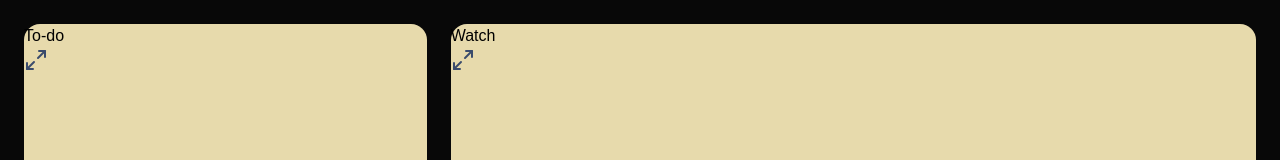
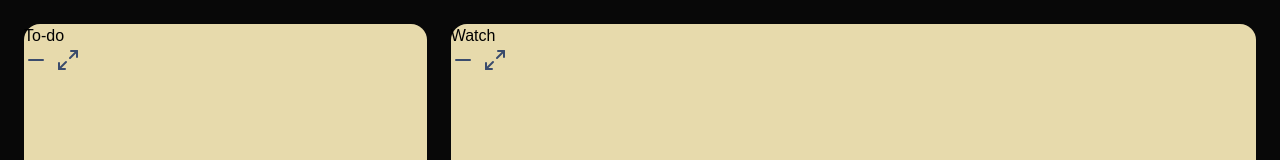
Before and after one commit to DI3906/focus-pomodoro, a Next.js app: page / in a window 1280 px wide. Shown: the top 160 px of the page. Built offline with nearby package versions, Linux system fonts and the light colour scheme; a web font is replaced by a local one.

Commit message:
Add button minimize

```diff
--- a/app/components/Todo/Todo.tsx
+++ b/app/components/Todo/Todo.tsx
@@ -8,7 +8,7 @@ import {
   updateStatus,
   deleteAllTask,
 } from '../../utils';
-import { Maximize2 } from 'lucide-react';
+import { Maximize2, Minus } from 'lucide-react';
 import Modal from '../Modal/Modal';
 import Task from '../Task/Task';
 
@@ -39,9 +39,14 @@ export default function Todo() {
     <div className="w-full h-full rounded-2xl flex flex-col justify-between todo">
       <div className="header-todo">
         <p className="header-todo-title">To-do</p>
-        <button className="header-todo-button">
-          <Maximize2 color="#3a4b6c"/>
-        </button>
+        <div className="flex">
+          <button className="header-todo-button mr-2">
+            <Minus color="#3a4b6c" />
+          </button>
+          <button className="header-todo-button">
+            <Maximize2 color="#3a4b6c" />
+          </button>
+        </div>
       </div>
       <div className="p-4">
         {todos === undefined || todos.length == 0 ? (
--- a/app/components/Watch/Watch.tsx
+++ b/app/components/Watch/Watch.tsx
@@ -2,7 +2,7 @@
 import { useState } from 'react';
 import Pomodoro from '../Pomodoro/Pomodoro';
 import Stopwatch from '../Stopwatch/Stopwatch';
-import { Maximize2 } from 'lucide-react';
+import { Maximize2, Minus } from 'lucide-react';
 
 export default function Watch() {
   const [showTimer, setShowTimer] = useState(false);
@@ -11,9 +11,14 @@ export default function Watch() {
     <div className="w-full h-full rounded-2xl flex flex-col justify-between bg-(--beige) watch">
       <div className="header-watch">
         <p className="header-watch-title">Watch</p>
-        <button className="header-watch-button">
-          <Maximize2 color="#3a4b6c"/>
-        </button>
+        <div className="flex">
+          <button className="header-watch-button mr-2">
+            <Minus color="#3a4b6c" />
+          </button>
+          <button className="header-watch-button">
+            <Maximize2 color="#3a4b6c" />
+          </button>
+        </div>
       </div>
       {/* <div className="w-[559] h-[340]"> */}
       <div className="">
```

▶ DESCRIPTION OF THE TASK: Your answer should set down the listing verbatim and leave out its images.

▶ TASK OUTPUT:
Before and after one commit to DI3906/focus-pomodoro, a Next.js app: page / in a window 1280 px wide. Shown: the top 160 px of the page. Built offline with nearby package versions, Linux system fonts and the light colour scheme; a web font is replaced by a local one.

Commit message:
Add button minimize

```diff
--- a/app/components/Todo/Todo.tsx
+++ b/app/components/Todo/Todo.tsx
@@ -8,7 +8,7 @@ import {
   updateStatus,
   deleteAllTask,
 } from '../../utils';
-import { Maximize2 } from 'lucide-react';
+import { Maximize2, Minus } from 'lucide-react';
 import Modal from '../Modal/Modal';
 import Task from '../Task/Task';
 
@@ -39,9 +39,14 @@ export default function Todo() {
     <div className="w-full h-full rounded-2xl flex flex-col justify-between todo">
       <div className="header-todo">
         <p className="header-todo-title">To-do</p>
-        <button className="header-todo-button">
-          <Maximize2 color="#3a4b6c"/>
-        </button>
+        <div className="flex">
+          <button className="header-todo-button mr-2">
+            <Minus color="#3a4b6c" />
+          </button>
+          <button className="header-todo-button">
+            <Maximize2 color="#3a4b6c" />
+          </button>
+        </div>
       </div>
       <div className="p-4">
         {todos === undefined || todos.length == 0 ? (
--- a/app/components/Watch/Watch.tsx
+++ b/app/components/Watch/Watch.tsx
@@ -2,7 +2,7 @@
 import { useState } from 'react';
 import Pomodoro from '../Pomodoro/Pomodoro';
 import Stopwatch from '../Stopwatch/Stopwatch';
-import { Maximize2 } from 'lucide-react';
+import { Maximize2, Minus } from 'lucide-react';
 
 export default function Watch() {
   const [showTimer, setShowTimer] = useState(false);
@@ -11,9 +11,14 @@ export default function Watch() {
     <div className="w-full h-full rounded-2xl flex flex-col justify-between bg-(--beige) watch">
       <div className="header-watch">
         <p className="header-watch-title">Watch</p>
-        <button className="header-watch-button">
-          <Maximize2 color="#3a4b6c"/>
-        </button>
+        <div className="flex">
+          <button className="header-watch-button mr-2">
+            <Minus color="#3a4b6c" />
+          </button>
+          <button className="header-watch-button">
+            <Maximize2 color="#3a4b6c" />
+          </button>
+        </div>
       </div>
       {/* <div className="w-[559] h-[340]"> */}
       <div className="">
```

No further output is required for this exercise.